- _What to work on_: Find each line of the entries with the string "figsize", please, and copy it.

[Given entries — start]

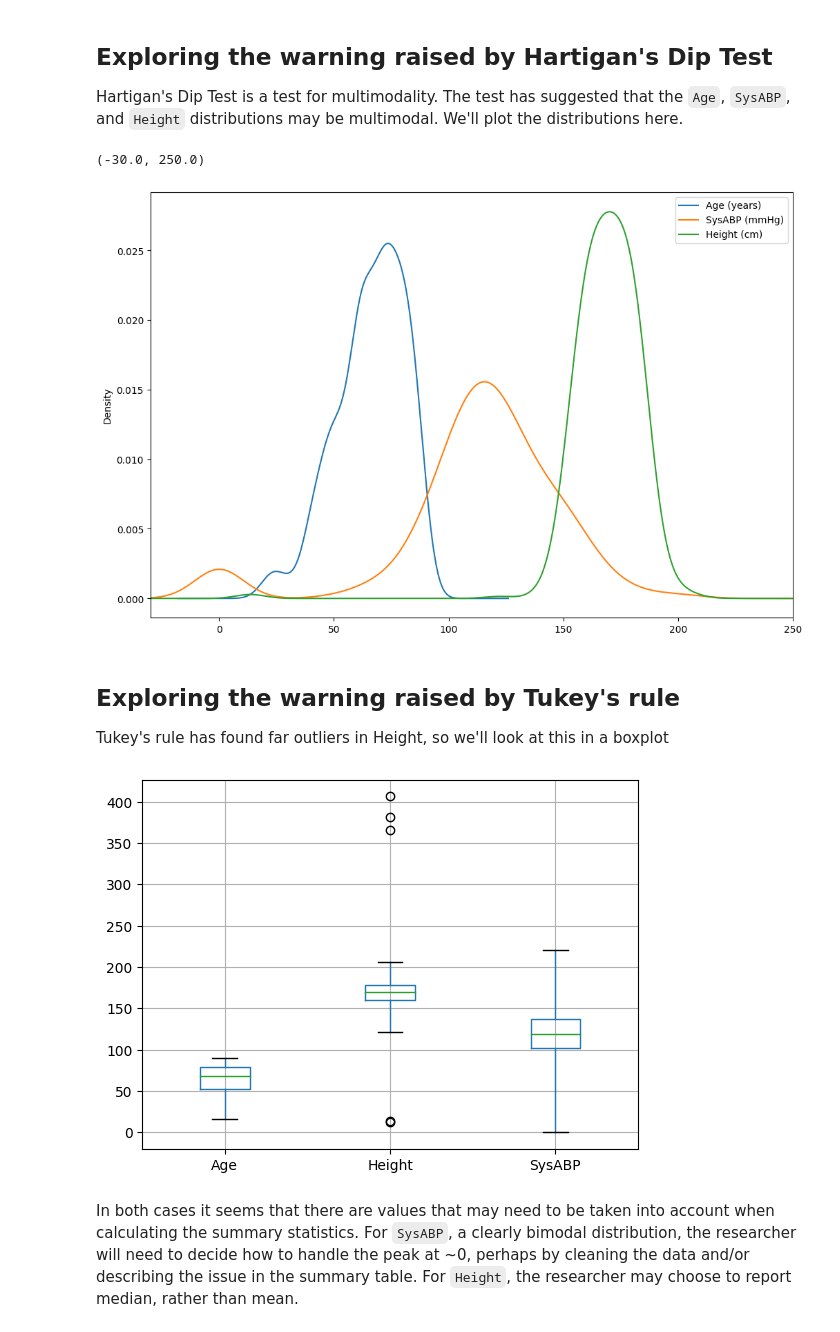
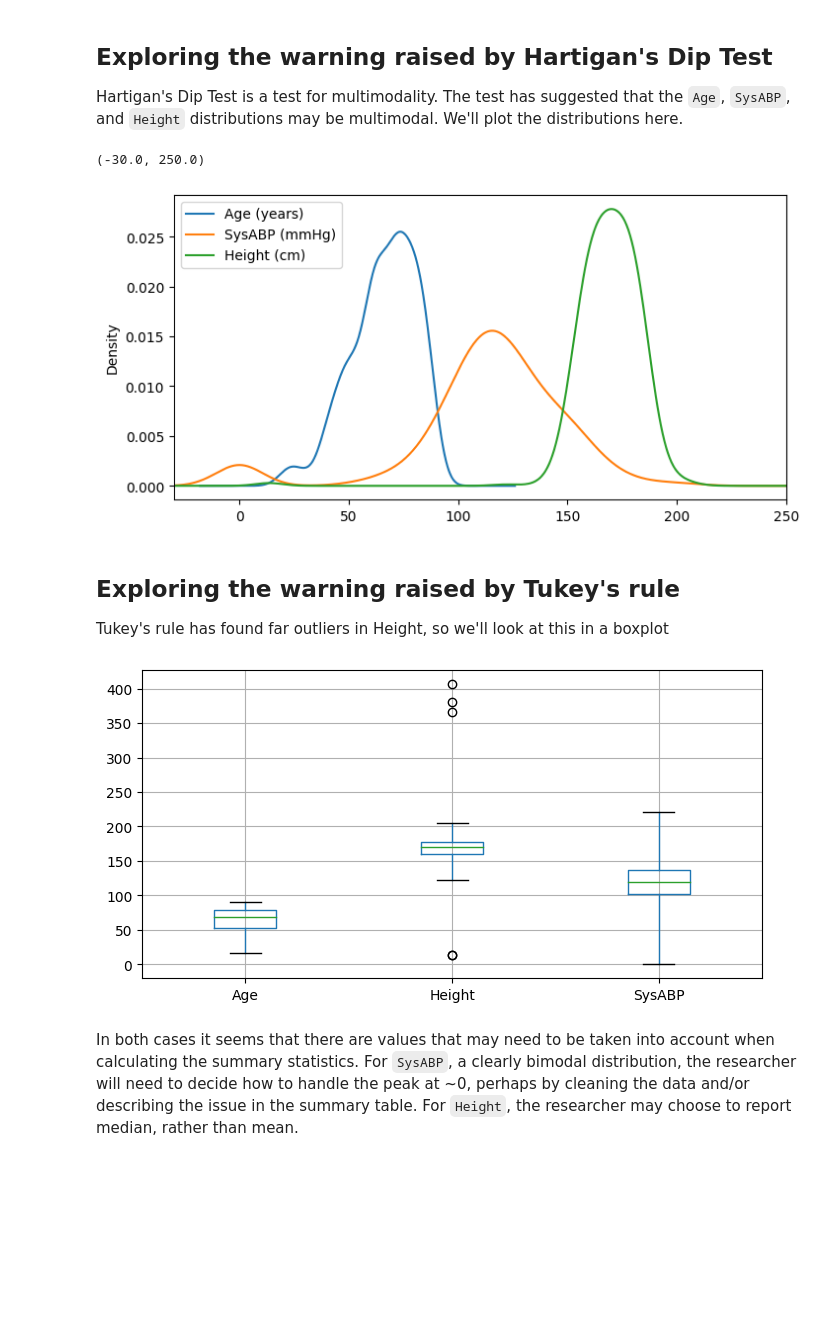
Before and after one commit to tompollard/tableone, a Jupyter notebook: tableone.ipynb, the cells around one changed output. Drawn from its saved outputs; the diff is of its cells as text; code cells hidden in the pictures; blank space fills up the shorter version.

```diff
--- a/tableone.ipynb
+++ b/tableone.ipynb
@@ -149,21 +131,21 @@ pandas.core.frame.DataFrame
 
 Hartigan's Dip Test is a test for multimodality. The test has suggested that the `Age`, `SysABP`, and `Height` distributions may be multimodal. We'll plot the distributions here.
 # %%
-data[['Age','SysABP','Height']].dropna().plot.kde(figsize=[12,8])
+data[['Age','SysABP','Height']].dropna().plot.kde(figsize=[8,4])
 plt.legend(['Age (years)', 'SysABP (mmHg)', 'Height (cm)'])
 plt.xlim([-30,250])
 # %% [output]
 (-30.0, 250.0)
-[figure, old version]
+[figure, new version]
 # %% [markdown]
 ## Exploring the warning raised by Tukey's rule
 
 Tukey's rule has found far outliers in Height, so we'll look at this in a boxplot
 # %%
-data[['Age','Height','SysABP']].boxplot(whis=3)
+data[['Age','Height','SysABP']].boxplot(whis=3, figsize=[8,4])
 plt.show()
 # %% [output]
-[figure, old version]
+[figure, new version]
 # %% [markdown]
 In both cases it seems that there are values that may need to be taken into account when calculating the summary statistics. For `SysABP`, a clearly bimodal distribution, the researcher will need to decide how to handle the peak at ~0, perhaps by cleaning the data and/or describing the issue in the summary table. For `Height`, the researcher may choose to report median, rather than mean.
 # %% [markdown]
```
Also changed, not shown: parts of 6 cells of this notebook.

[Given entries — finish]

- _Finished exercise_:
-data[['Age','SysABP','Height']].dropna().plot.kde(figsize=[12,8])
+data[['Age','SysABP','Height']].dropna().plot.kde(figsize=[8,4])
+data[['Age','Height','SysABP']].boxplot(whis=3, figsize=[8,4])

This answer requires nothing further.